At the Consent of the Government

‘There is nobody in this country who got rich on his own. Nobody! You built a factory out there? Good for you! But I want to be clear: You moved your goods to market on the roads the rest of us paid for. You hired workers the rest of us paid to educate. You built a factory, and it turned into something terrific or a great idea: God bless! Keep a big hunk of it. But part of the underlying social contract is you take a hunk of that and pay forward for the next kid who comes along.’

These are the words of Elizabeth Warren, running for the U.S. Senate in Massachusetts against Senator Scott Brown, who currently holds Ted Kennedy’s old seat.

These are the words of a genuine liberal, and of a bona fide socialist. She might say “keep a big hunk” of your income, which, strictly speaking, isn’t socialism. But the rest of her statements are an indication that nobody who has a great deal of money is morally entitled to it. And if Elizabeth Warren, Ted Kennedy or any other socialist claims even a right to some of your property, then you had better believe that (according to them) you have a right to NONE of it. Any property that you keep is at the behest of the socialist making the proclamation, and for only the time that he or she permits.

Under socialism, the products of your mind and efforts do not belong to you. This is an absolute position. Liberals try to split the difference by saying things like, “Well, so long as you make under $250,000 a year, you’re entitled to your money.” What such liberals are counting on you to ignore is the fact that they, and not you, are deciding what’s yours (or another’s) in the first place. They can claim to be moderate and middle of the road all they want. But to assert or imply that something you created and generated no longer belongs to you IS to assert an absolute principle. There’s nothing ‘centrist’ about it.

This is the error of “centrism.” Centrism is a refusal to take a stand on an absolute principle when others already have. The way that liberals get away with it is by saying, “Well, all that matters is that you’re not extreme.” If Obama wins in 2012, it will be because he convinced people that he’s reasonable while Republicans, supposedly advocates of unhampered capitalism, are ‘extreme’ and therefore wrong. But how is it not extreme for a politician to start deciding what portion of your income (e.g., below $250,000 a year) does belong to you, and what portion does not?

“Your money is mine, not yours,” is the implicit assertion behind every government transfer of wealth. This is true whether the transfer of wealth goes to Social Security, Medicare, aid to foreign governments, the Department of Education, corporate welfare, or even military action not authorized by the Constitution or not desired by a majority of the people. Once the government decides what is and isn’t yours, then all bets are off.

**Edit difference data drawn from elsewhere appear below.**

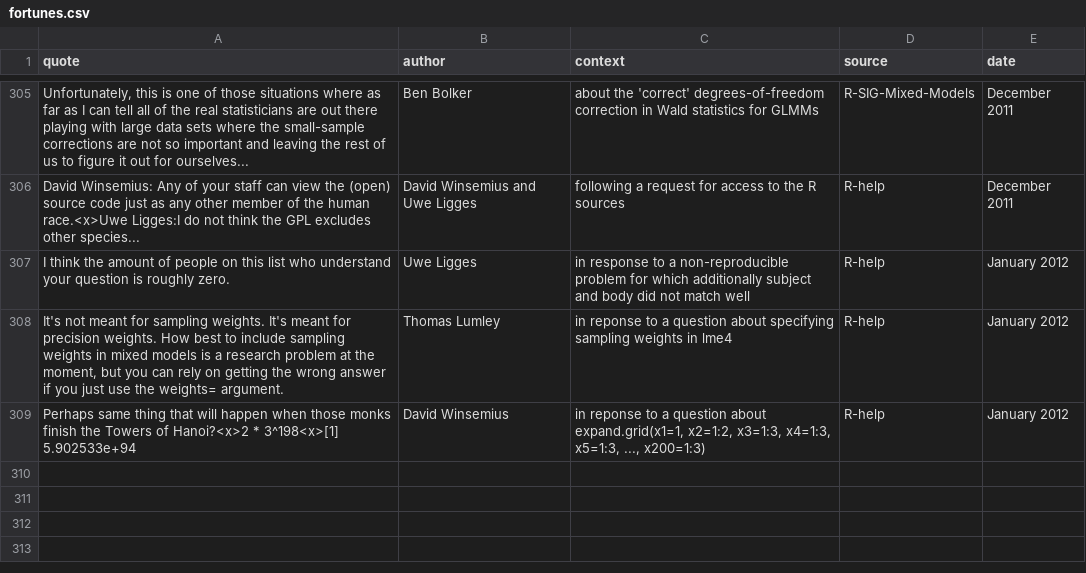
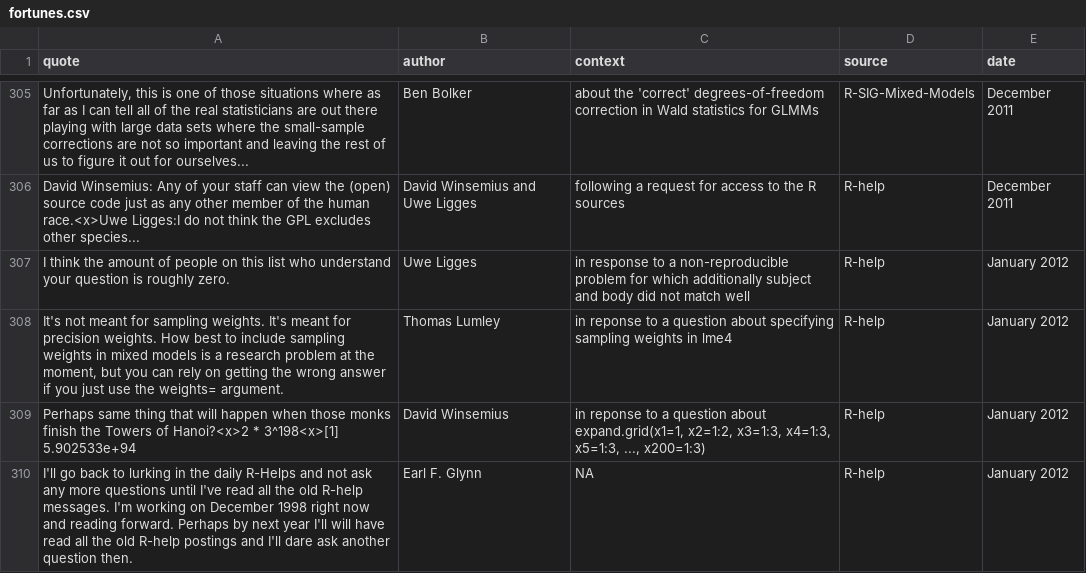
Before and after one commit to rforge/fortunes, a CSV file: pkg/inst/fortunes/fortunes.csv, drawn as a sheet; only a part is shown, gaps mark what is left out.

Commit message:
Earl Glynn after receiving a reply from BDR
git-svn-id: svn://svn.r-forge.r-project.org/svnroot/fortunes@346 edb9625f-4e0d-4859-8d74-9fd3b1da38cb

```diff
--- a/pkg/inst/fortunes/fortunes.csv
+++ b/pkg/inst/fortunes/fortunes.csv
@@ -309 +309,2 @@ It's not meant for sampling weights. It's meant for precision weights. How best
 Perhaps same thing that will happen when those monks finish the Towers of Hanoi?<x>2 * 3^198<x>[1] 5.902533e+94;David Winsemius;in reponse to a question about expand.grid(x1=1, x2=1:2, x3=1:3, x4=1:3, x5=1:3, ..., x200=1:3);R-help;January 2012
+I'll go back to lurking in the daily R-Helps and not ask any more questions until I've read all the old R-help messages. I'm working on December 1998 right now and reading forward. Perhaps by next year I'll will have read all the old R-help postings and I'll dare ask another question then.;Earl F. Glynn;NA;R-help;January 2012
```
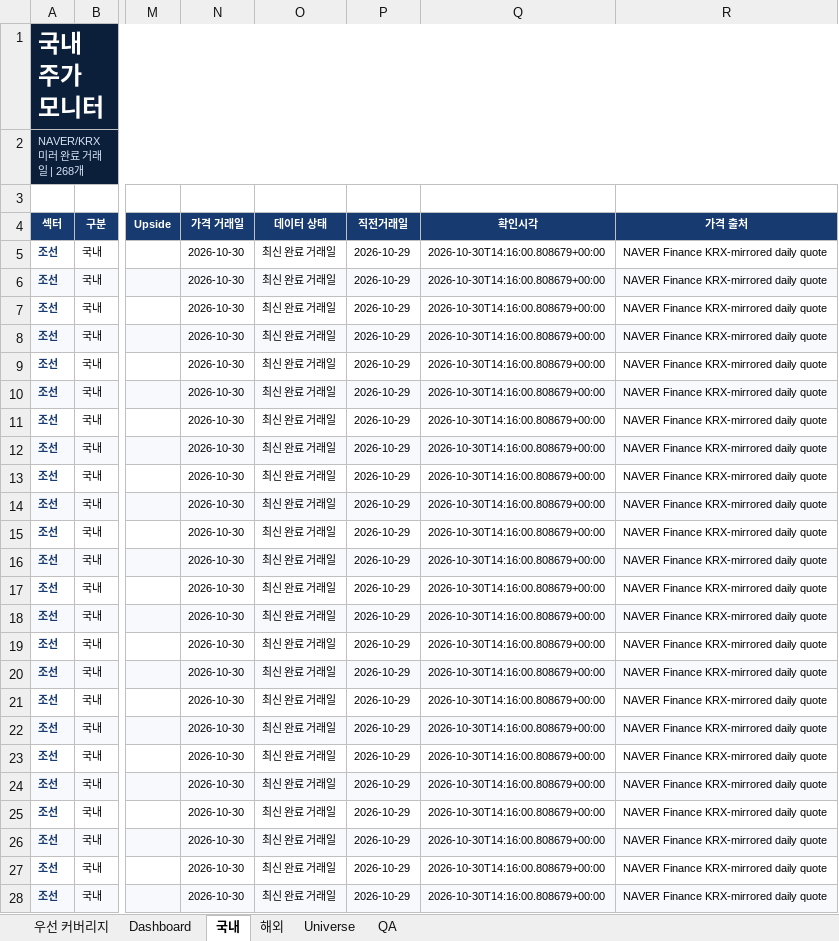
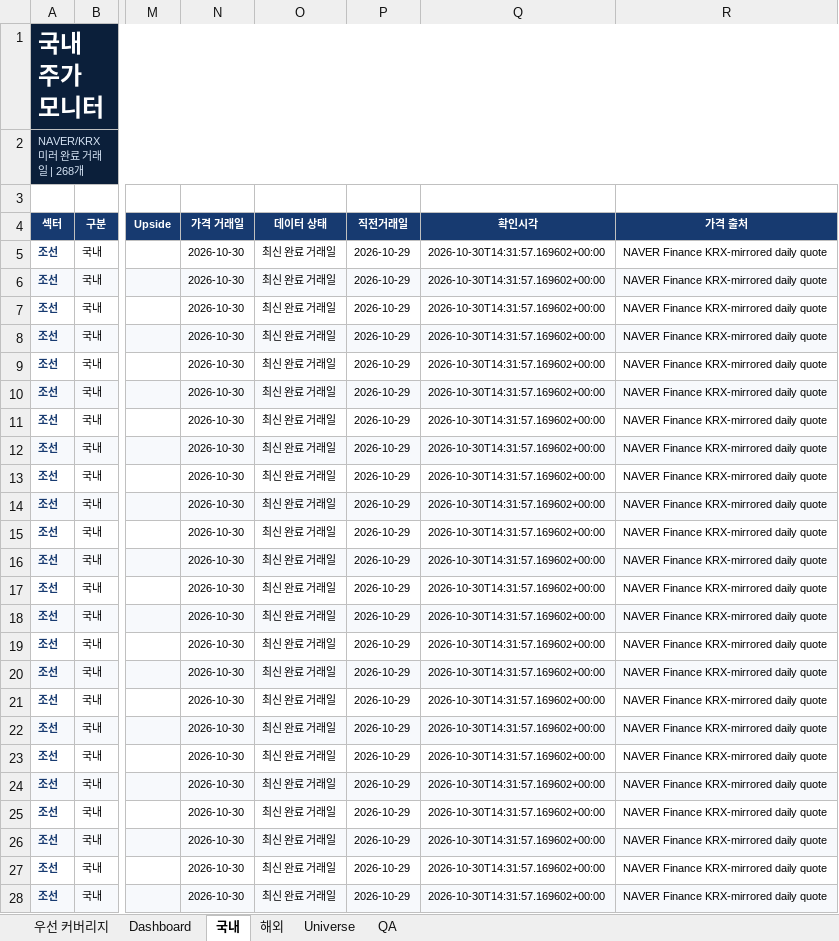
Before and after one commit to lou2sclare-ai/Stock-Price-Update, an Excel workbook: output/latest.xlsx, sheet 국내, drawn as a sheet; only a part is shown, gaps mark what is left out; values as stored, in another font and other column widths than the file's, no borders; conditional formats not drawn; the diff covers the shown part only; the diff names each change by its address in the sheet, - before the commit and + after, or states it on an @@ line.

```diff
--- a/output/latest.xlsx (sheet 국내)
+++ b/output/latest.xlsx (sheet 국내)
-Q5:Q28 (확인시각): 2026-10-30T14:16:00.808679+00:00
+Q5:Q28 (확인시각): 2026-10-30T14:31:57.169602+00:00
```
Also changed, not shown: 244 edited cells elsewhere in this sheet, sheet Dashboard, sheet 해외, sheet 우선 커버리지, sheet QA, 2 other files.
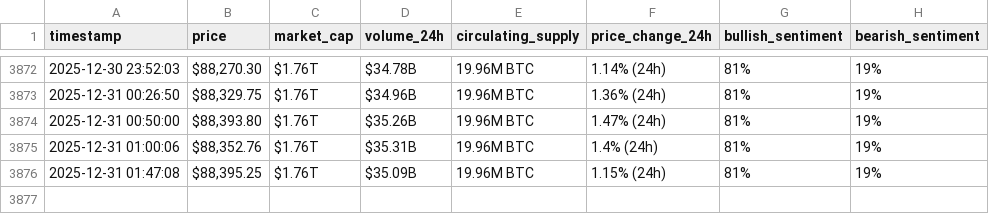
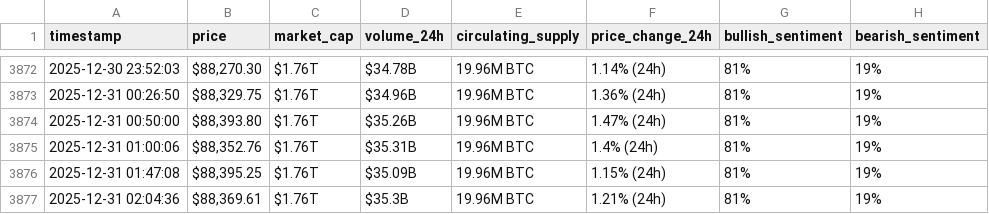
Before and after one commit to Khayyat-cmd/webscraping-automation2, a CSV file: bitcoin_hourly_data.csv, drawn as a sheet; only a part is shown, gaps mark what is left out; the diff names each change by its address in the sheet, - before the commit and + after, or states it on an @@ line.

```diff
--- a/bitcoin_hourly_data.csv
+++ b/bitcoin_hourly_data.csv
+row 3877: 2025-12-31 02:04:36 | $88,369.61 | $1.76T | $35.3B | 19.96M BTC | 1.21% (24h) | 81% | 19%
```
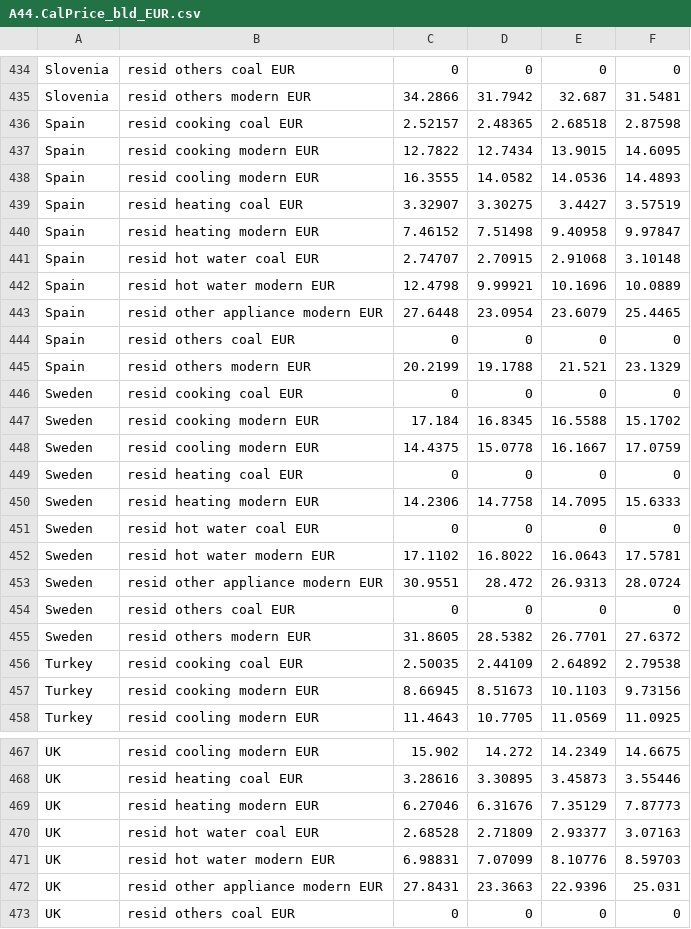
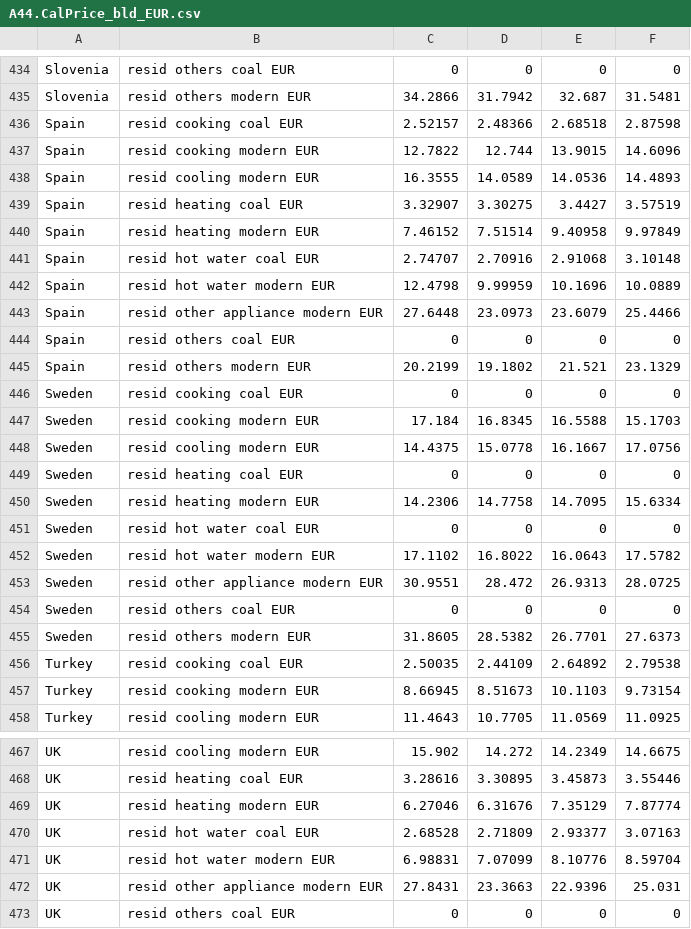
Before and after one commit to bc3LC-GCAMEurope/gcam-core, a CSV file: input/gcamdata/inst/extdata/gcam-europe/A44.CalPrice_bld_EUR.csv, drawn as a sheet; only a part is shown, gaps mark what is left out; the diff covers the shown part only.

```diff
--- a/input/gcamdata/inst/extdata/gcam-europe/A44.CalPrice_bld_EUR.csv
+++ b/input/gcamdata/inst/extdata/gcam-europe/A44.CalPrice_bld_EUR.csv
@@ -435,24 +435,24 @@ Slovenia,resid others coal EUR,0,0,0,0
 Slovenia,resid others modern EUR,34.2866,31.7942,32.687,31.5481
-Spain,resid cooking coal EUR,2.52157,2.48365,2.68518,2.87598
-Spain,resid cooking modern EUR,12.7822,12.7434,13.9015,14.6095
-Spain,resid cooling modern EUR,16.3555,14.0582,14.0536,14.4893
+Spain,resid cooking coal EUR,2.52157,2.48366,2.68518,2.87598
+Spain,resid cooking modern EUR,12.7822,12.744,13.9015,14.6096
+Spain,resid cooling modern EUR,16.3555,14.0589,14.0536,14.4893
 Spain,resid heating coal EUR,3.32907,3.30275,3.4427,3.57519
-Spain,resid heating modern EUR,7.46152,7.51498,9.40958,9.97847
-Spain,resid hot water coal EUR,2.74707,2.70915,2.91068,3.10148
-Spain,resid hot water modern EUR,12.4798,9.99921,10.1696,10.0889
-Spain,resid other appliance modern EUR,27.6448,23.0954,23.6079,25.4465
+Spain,resid heating modern EUR,7.46152,7.51514,9.40958,9.97849
+Spain,resid hot water coal EUR,2.74707,2.70916,2.91068,3.10148
+Spain,resid hot water modern EUR,12.4798,9.99959,10.1696,10.0889
+Spain,resid other appliance modern EUR,27.6448,23.0973,23.6079,25.4466
 Spain,resid others coal EUR,0,0,0,0
-Spain,resid others modern EUR,20.2199,19.1788,21.521,23.1329
+Spain,resid others modern EUR,20.2199,19.1802,21.521,23.1329
 Sweden,resid cooking coal EUR,0,0,0,0
-Sweden,resid cooking modern EUR,17.184,16.8345,16.5588,15.1702
-Sweden,resid cooling modern EUR,14.4375,15.0778,16.1667,17.0759
+Sweden,resid cooking modern EUR,17.184,16.8345,16.5588,15.1703
+Sweden,resid cooling modern EUR,14.4375,15.0778,16.1667,17.0756
 Sweden,resid heating coal EUR,0,0,0,0
-Sweden,resid heating modern EUR,14.2306,14.7758,14.7095,15.6333
+Sweden,resid heating modern EUR,14.2306,14.7758,14.7095,15.6334
 Sweden,resid hot water coal EUR,0,0,0,0
-Sweden,resid hot water modern EUR,17.1102,16.8022,16.0643,17.5781
-Sweden,resid other appliance modern EUR,30.9551,28.472,26.9313,28.0724
+Sweden,resid hot water modern EUR,17.1102,16.8022,16.0643,17.5782
+Sweden,resid other appliance modern EUR,30.9551,28.472,26.9313,28.0725
 Sweden,resid others coal EUR,0,0,0,0
-Sweden,resid others modern EUR,31.8605,28.5382,26.7701,27.6372
+Sweden,resid others modern EUR,31.8605,28.5382,26.7701,27.6373
 Turkey,resid cooking coal EUR,2.50035,2.44109,2.64892,2.79538
-Turkey,resid cooking modern EUR,8.66945,8.51673,10.1103,9.73156
+Turkey,resid cooking modern EUR,8.66945,8.51673,10.1103,9.73154
 Turkey,resid cooling modern EUR,11.4643,10.7705,11.0569,11.0925
@@ -468,5 +468,5 @@ UK,resid cooling modern EUR,15.902,14.272,14.2349,14.6675
 UK,resid heating coal EUR,3.28616,3.30895,3.45873,3.55446
-UK,resid heating modern EUR,6.27046,6.31676,7.35129,7.87773
+UK,resid heating modern EUR,6.27046,6.31676,7.35129,7.87774
 UK,resid hot water coal EUR,2.68528,2.71809,2.93377,3.07163
-UK,resid hot water modern EUR,6.98831,7.07099,8.10776,8.59703
+UK,resid hot water modern EUR,6.98831,7.07099,8.10776,8.59704
 UK,resid other appliance modern EUR,27.8431,23.3663,22.9396,25.031
```
Also changed, not shown: 109 edited cells elsewhere in this file, input/gcamdata/inst/extdata/energy/A44.CalPrice_bld.csv.
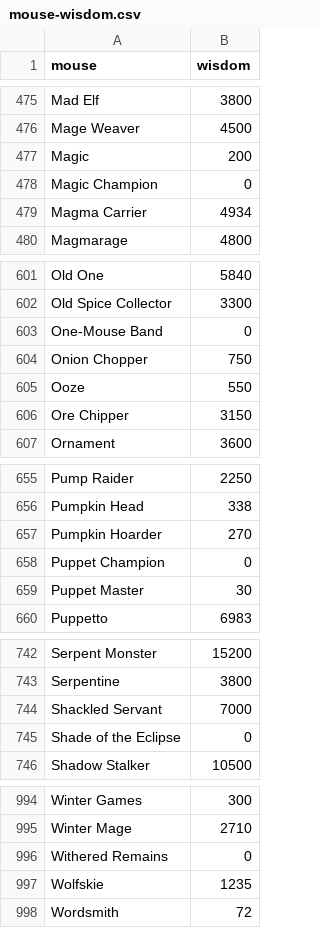
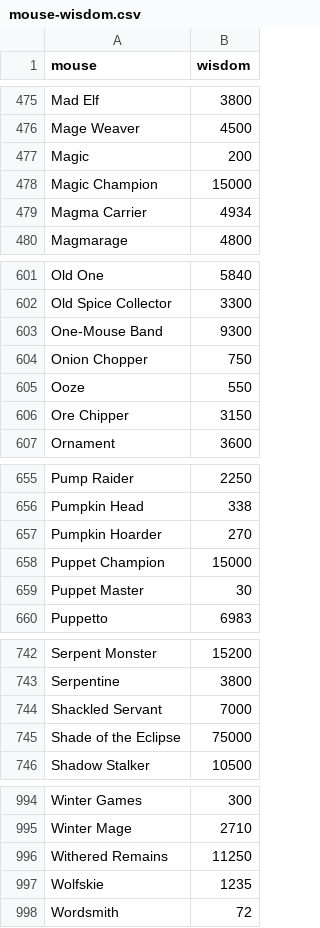
Before and after one commit to vakilkunal/MH-Tools, a CSV file: data/mouse-wisdom.csv, drawn as a sheet; only a part is shown, gaps mark what is left out; the diff covers the shown part only.

Commit message:
More Valour Rift wisdom values
- Still missing 4 (Prestigious, Soldier, Bulwark, Total Eclipse)

```diff
--- a/data/mouse-wisdom.csv
+++ b/data/mouse-wisdom.csv
@@ -477,3 +477,3 @@ Mage Weaver,4500
 Magic,200
-Magic Champion,0
+Magic Champion,15000
 Magma Carrier,4934
@@ -602,3 +602,3 @@ Old One,5840
 Old Spice Collector,3300
-One-Mouse Band,0
+One-Mouse Band,9300
 Onion Chopper,750
@@ -657,3 +657,3 @@ Pumpkin Head,338
 Pumpkin Hoarder,270
-Puppet Champion,0
+Puppet Champion,15000
 Puppet Master,30
@@ -744,3 +744,3 @@ Serpentine,3800
 Shackled Servant,7000
-Shade of the Eclipse,0
+Shade of the Eclipse,75000
 Shadow Stalker,10500
@@ -995,3 +995,3 @@ Winter Games,300
 Winter Mage,2710
-Withered Remains,0
+Withered Remains,11250
 Wolfskie,1235
```
Also changed, not shown: 7 edited cells elsewhere in this file, 1 other file.
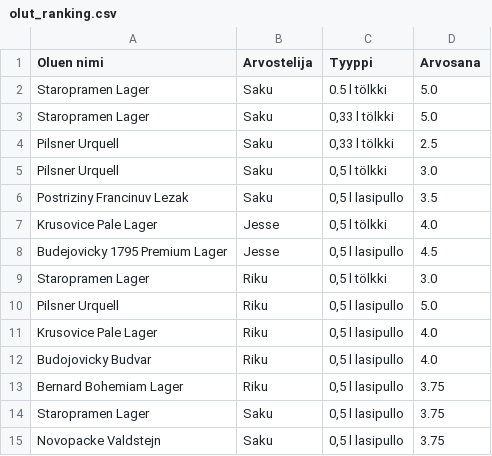
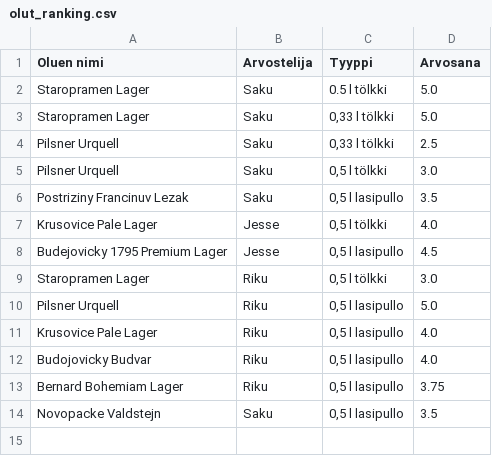
Before and after one commit to saqfromchurchvillage/streamlit, a CSV file: olut_ranking.csv, drawn as a sheet.

Commit message:
Update olut_ranking.csv
Poistettu virheellinen rivi.

```diff
--- a/olut_ranking.csv
+++ b/olut_ranking.csv
@@ -13,3 +13,2 @@ Budojovicky Budvar,Riku,"0,5 l lasipullo",4.0
 Bernard Bohemiam Lager,Riku,"0,5 l lasipullo",3.75
-Staropramen Lager,Saku,"0,5 l lasipullo",3.75
-Novopacke Valdstejn,Saku,"0,5 l lasipullo",3.75
+Novopacke Valdstejn,Saku,"0,5 l lasipullo",3.5
```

Candidate Elizabeth Warren has the unusual nerve and audacity to claim that there would be no private enterprise without the existence of government projects, such as roads. But what paid for those roads? Taxes, of course. And all taxes come from the private sector. Merely another two seconds of thought would lead Ms. Warren to recognize that without private sector money, there would be no roads. It’s true that without roads, most activities of society would not take place. But so what? If roads are really needed — and they certainly are — then the private sector would surely create and manage those roads, at a profit. The fact that the government steps in and does this for the private sector in no way means the government created those roads. The government had to take money from private sources in order to create those roads. Either way, without a private sector there are no roads — and no government. In fact, without a private, for-profit sector ‘ there is absolutely nothing.

And what’s this about a “social contract”? A “contract” is a voluntary agreement between two parties. Obligations (now in the trillions of dollars) imposed by governments are not voluntary. And the people forced to pay for this “contract” have little or no say in its purposes, content or execution. Ms. Warren’s kind of “contract” is the contract of a robber holding up someone at gunpoint. The robber sets the terms, and they’re most assuredly one-sided. The only difference is that the robber must run from the law, while the socialist in the U.S. Senate IS the law.

Perhaps the greatest evil of our age is that people who assert absolute principles, such as Barack Obama, Elizabeth Warren, and many others, do so under the pretense of being “centrist,” which is supposed to mean reasonable. But you can rest assured that their principles are absolute — and anything but reasonable.